Teaching-as-Research Fellowship Application Deadline Is Monday, Dec. 12
For the fourth year, the University offers a CIRTL@UR Teaching-as-Research (TAR) Fellows program for graduate students and post-doctoral fellows in STEM fields. This program supports those who would like to explore a specific aspect of teaching through a research-based project. CIRTL@UR TAR Fellows will spend the Spring 2017 semester developing their own projects while also learning about teaching-as-research, learning communities,and learning-through-diversity. During the Fall 2017 semester, they will implement the project and analyze the results. The positions come with a $1,000 stipend for the year. More information about the program and a link to the application can be found here.
Introduction to Summer Teaching
Summer courses are highly condensed, and they typically enroll fewer students than academic-year courses. They consequently present special challenges to instructors, challenges that can be intensified when the instructor has had little or no prior experience designing and implementing his or her own course.
This workshop series will prepare graduate students for the unique challenges of teaching summer courses, and will provide hands-on experience designing course materials (including a syllabus) that they can use directly in their own teaching.
This workshop series consists of four half-day sessions to take place during the spring semester: Wednesdays March 15, 22, 29 and April 5, between9.00am and 12.30pm. The venue will be announced as soon as it has been fixed. Full attendance at all four sessions is required, since each one builds on the preceding one.
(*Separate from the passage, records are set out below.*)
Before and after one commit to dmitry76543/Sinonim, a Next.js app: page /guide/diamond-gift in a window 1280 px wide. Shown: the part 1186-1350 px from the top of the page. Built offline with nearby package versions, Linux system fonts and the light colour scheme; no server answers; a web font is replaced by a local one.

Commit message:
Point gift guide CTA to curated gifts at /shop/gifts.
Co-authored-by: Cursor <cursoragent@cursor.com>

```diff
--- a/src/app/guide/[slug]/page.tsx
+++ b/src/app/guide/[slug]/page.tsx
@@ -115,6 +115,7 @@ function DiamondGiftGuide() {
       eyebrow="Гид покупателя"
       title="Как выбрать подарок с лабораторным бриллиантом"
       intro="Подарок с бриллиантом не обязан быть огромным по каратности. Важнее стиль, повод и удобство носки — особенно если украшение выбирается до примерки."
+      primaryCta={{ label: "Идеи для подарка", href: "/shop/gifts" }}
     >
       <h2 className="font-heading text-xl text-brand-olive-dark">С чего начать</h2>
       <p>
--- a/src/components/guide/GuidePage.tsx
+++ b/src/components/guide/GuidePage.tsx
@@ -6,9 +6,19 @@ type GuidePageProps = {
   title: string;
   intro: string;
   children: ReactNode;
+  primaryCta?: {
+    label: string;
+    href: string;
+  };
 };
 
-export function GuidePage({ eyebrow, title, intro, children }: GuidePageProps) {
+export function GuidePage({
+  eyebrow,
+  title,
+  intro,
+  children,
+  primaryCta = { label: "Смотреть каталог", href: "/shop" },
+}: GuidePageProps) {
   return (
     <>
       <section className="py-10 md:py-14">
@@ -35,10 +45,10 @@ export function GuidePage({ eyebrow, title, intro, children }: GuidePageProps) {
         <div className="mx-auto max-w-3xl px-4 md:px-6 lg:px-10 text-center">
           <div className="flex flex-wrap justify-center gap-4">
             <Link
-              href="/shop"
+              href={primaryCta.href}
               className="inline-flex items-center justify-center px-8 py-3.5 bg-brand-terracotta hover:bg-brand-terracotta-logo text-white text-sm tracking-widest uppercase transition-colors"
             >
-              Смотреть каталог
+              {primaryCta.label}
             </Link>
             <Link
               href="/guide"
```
Topics to be addressed include:
- Setting course objectives
- Developing a syllabus (including teaching and learning activities, and assessment)
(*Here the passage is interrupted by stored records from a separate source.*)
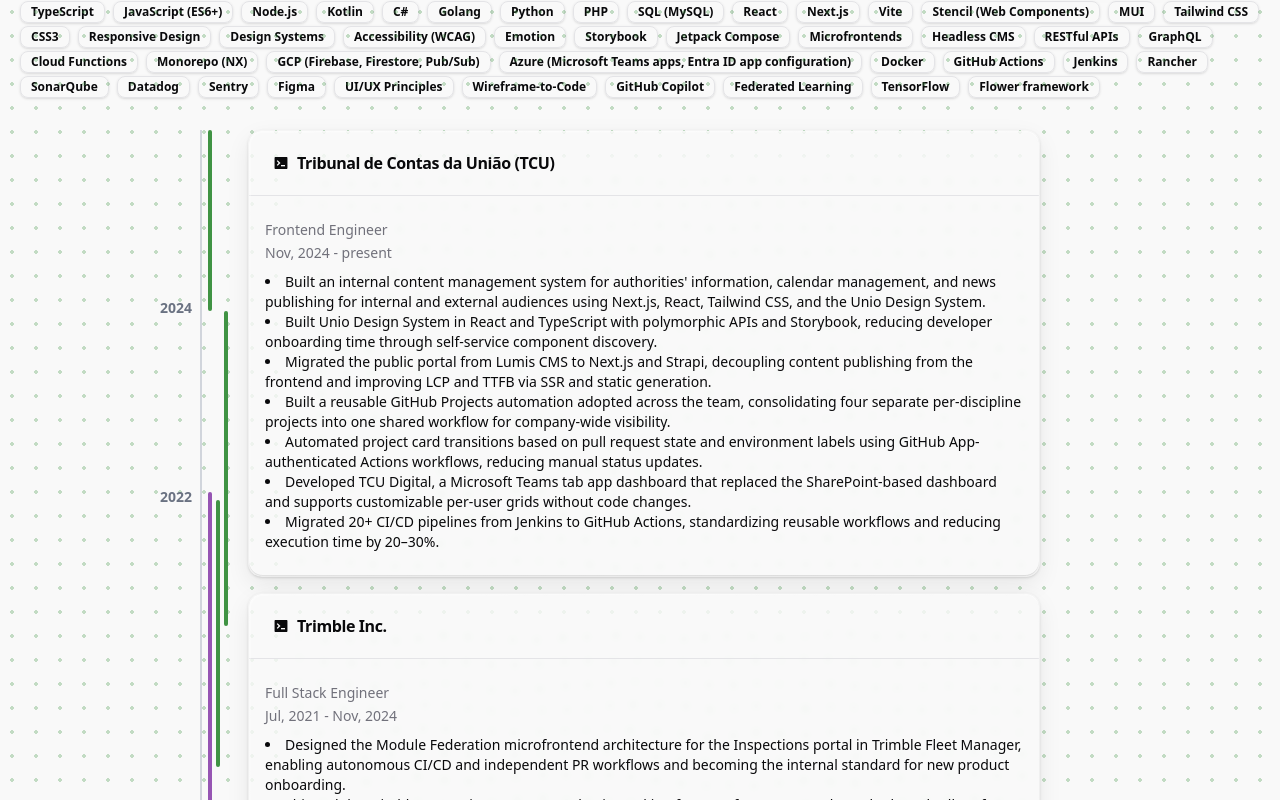
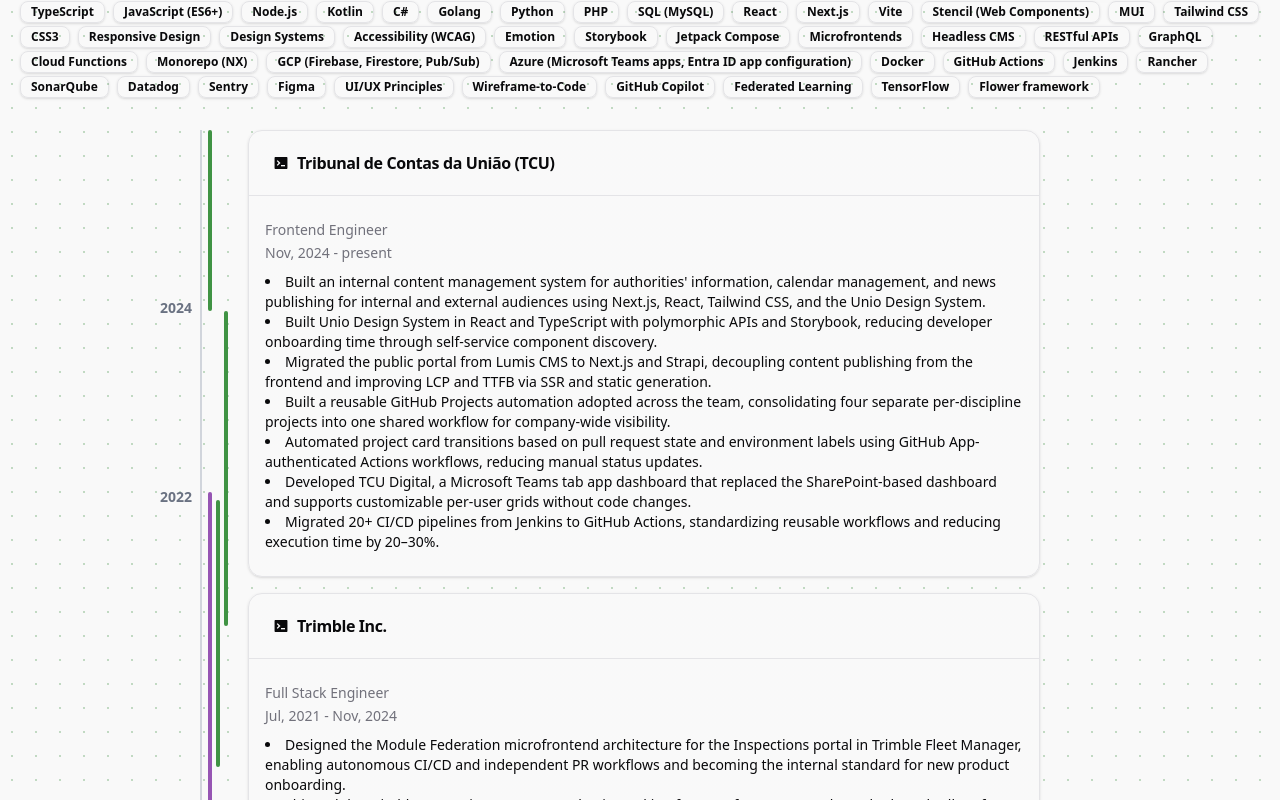
Before and after one commit to leosole/cv, a React (Vite) app: page / in a window 1280 px wide. Shown: the part 800-1600 px from the top of the page. Built offline with nearby package versions, Linux system fonts and the light colour scheme.

Commit message:
feat: implement mouse tracking for background grid and enhance styles

```diff
--- a/src/components/background-grid.css
+++ b/src/components/background-grid.css
@@ -1,8 +1,40 @@
+@property --mouse-x {
+	syntax: "<length>";
+	inherits: true;
+	initial-value: -1000px;
+}
+
+@property --mouse-y {
+	syntax: "<length>";
+	inherits: true;
+	initial-value: -1000px;
+}
+
 .background-grid {
+	transition:
+		--mouse-x 2000ms ease-out,
+		--mouse-y 2000ms ease-out;
 	background-image: radial-gradient(
 		circle,
-		color-mix(in srgb, var(--primary) 30%, transparent) 2px,
+		color-mix(in srgb, var(--primary) 30%, transparent) 1px,
 		transparent 1.5px
 	);
 	background-size: 24px 24px;
 }
+
+.background-grid::before {
+	position: absolute;
+	inset: 0;
+	background-image: radial-gradient(
+		circle,
+		color-mix(in srgb, var(--accent) 50%, transparent) 2px,
+		transparent 1.5px
+	);
+	background-size: 24px 24px;
+	mask-image: radial-gradient(
+		circle 420px at var(--mouse-x, -1000px) var(--mouse-y, -1000px),
+		black,
+		transparent
+	);
+	content: "";
+}
--- a/src/components/background-grid.tsx
+++ b/src/components/background-grid.tsx
@@ -1,5 +1,37 @@
 import "./background-grid.css"
+import { useEffect, useRef } from "react"
 
 export function BackgroundGrid() {
-	return <div aria-hidden="true" className="background-grid pointer-events-none absolute inset-0 z-0" />
+	const gridRef = useRef<HTMLDivElement>(null)
+
+	useEffect(() => {
+		const grid = gridRef.current
+		if (!grid) return
+
+		const moveHighlight = (event: PointerEvent) => {
+			const bounds = grid.getBoundingClientRect()
+			const x = event.clientX - bounds.left
+			const y = event.clientY - bounds.top
+
+			if (x < 0 || y < 0 || x > bounds.width || y > bounds.height) {
+				grid.style.setProperty("--mouse-x", "-1000px")
+				grid.style.setProperty("--mouse-y", "-1000px")
+				return
+			}
+
+			grid.style.setProperty("--mouse-x", `${x}px`)
+			grid.style.setProperty("--mouse-y", `${y}px`)
+		}
+
+		window.addEventListener("pointermove", moveHighlight)
+		return () => window.removeEventListener("pointermove", moveHighlight)
+	}, [])
+
+	return (
+		<div
+			ref={gridRef}
+			aria-hidden="true"
+			className="background-grid pointer-events-none absolute inset-0 z-0 mix-blend-multiply dark:mix-blend-lighten"
+		/>
+	)
 }
--- a/src/components/calendar/event-card.tsx
+++ b/src/components/calendar/event-card.tsx
@@ -50,8 +50,8 @@
 				setOpen(!open)
 			}}
 			className={cn(
-				"hover:bg-muted/40 transition-colors duration-200",
-				hover && "bg-muted/40",
+				"bg-gradient-to-r from-background via-background to-surface bg-[size:200%_auto] bg-left transition-all duration-500 ease-in-out hover:bg-right",
+				hover && "bg-right",
 				className
 			)}
 			onMouseEnter={onMouseEnter}
--- a/src/components/header.tsx
+++ b/src/components/header.tsx
@@ -20,7 +20,7 @@
 					{menuButtons}
 				</div>
 			</div>
-			<header className="container mx-auto flex flex-col mt-4 sm:mt-14 z-10">
+			<header className="container mx-auto flex flex-col mt-4 sm:mt-14 z-30">
 				<div className="flex justify-between items-start">
 					<h1 className="text-[80px] sm:text-[100px] md:text-[140px] lg:text-[200px] font-black leading-[0.85]">{name}</h1>
 				</div>
--- a/src/components/ui/collapsible-card.tsx
+++ b/src/components/ui/collapsible-card.tsx
@@ -6,7 +6,6 @@
 	CollapsibleContent,
 	CollapsibleTrigger
 } from "./collapsible"
-import { useTheme } from "@/hooks/use-theme"
 
 type Props = React.HTMLAttributes<HTMLDivElement> & {
 	onOpenChange?(open: boolean): void
@@ -15,15 +14,8 @@
 
 export const CollapsibleCard = React.forwardRef<HTMLDivElement, Props>(
 	({ className, ...props }, ref) => {
-		const { glassEnabled } = useTheme()
 		return (
-			<Card className={cn("glass-gradient-border glass-surface border-transparent bg-transparent", className)}>
-				{glassEnabled && (
-					<div
-						aria-hidden="true"
-						className="header-glass__backdrop header-glass__backdrop--surface"
-					/>
-				)}
+			<Card className={cn("border border-input bg-background z-10", className)}>
 				<Collapsible ref={ref} {...props} />
 			</Card>
 		)
--- a/src/index.css
+++ b/src/index.css
@@ -224,6 +224,7 @@
 :root {
 	--radius: 0.625rem;
 	--background: oklch(98.212% 0.00011 271.152);
+	--surface: oklch(96.076% 0.00907 162);
 	--foreground: oklch(0.141 0.005 285.823);
 	--card: oklch(1 0 0);
 	--card-foreground: oklch(0.141 0.005 285.823);
@@ -266,6 +267,7 @@
 	--radius-lg: var(--radius);
 	--radius-xl: calc(var(--radius) + 4px);
 	--color-background: var(--background);
+	--color-surface: var(--surface);
 	--color-foreground: var(--foreground);
 	--color-card: var(--card);
 	--color-card-foreground: var(--card-foreground);
@@ -310,6 +312,7 @@
 
 .dark {
 	--background: oklch(0.141 0.005 285.823);
+	--surface: oklch(20.591% 0.0108 311.892);
 	--foreground: oklch(0.985 0 0);
 	--card: oklch(0.21 0.006 285.885);
 	--card-foreground: oklch(0.985 0 0);
```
- Classroom dynamics
- Active learning strategies
- Communicating course goals and objectives to students
By the end of the series, students will have developed a syllabus outlining course objectives, materials, and learning strategies that they can circulate to students on the first day of class.
- Course objectives (aligned with teaching and learning activities, and assessment tasks)
- Practice in the use of lectures, discussion and group work
- Classroom strategies to handle difficult situations
- Self confidence in their own ability to teach
Interested graduate students should email Jenny Hadingham at firstname.lastname@example.org.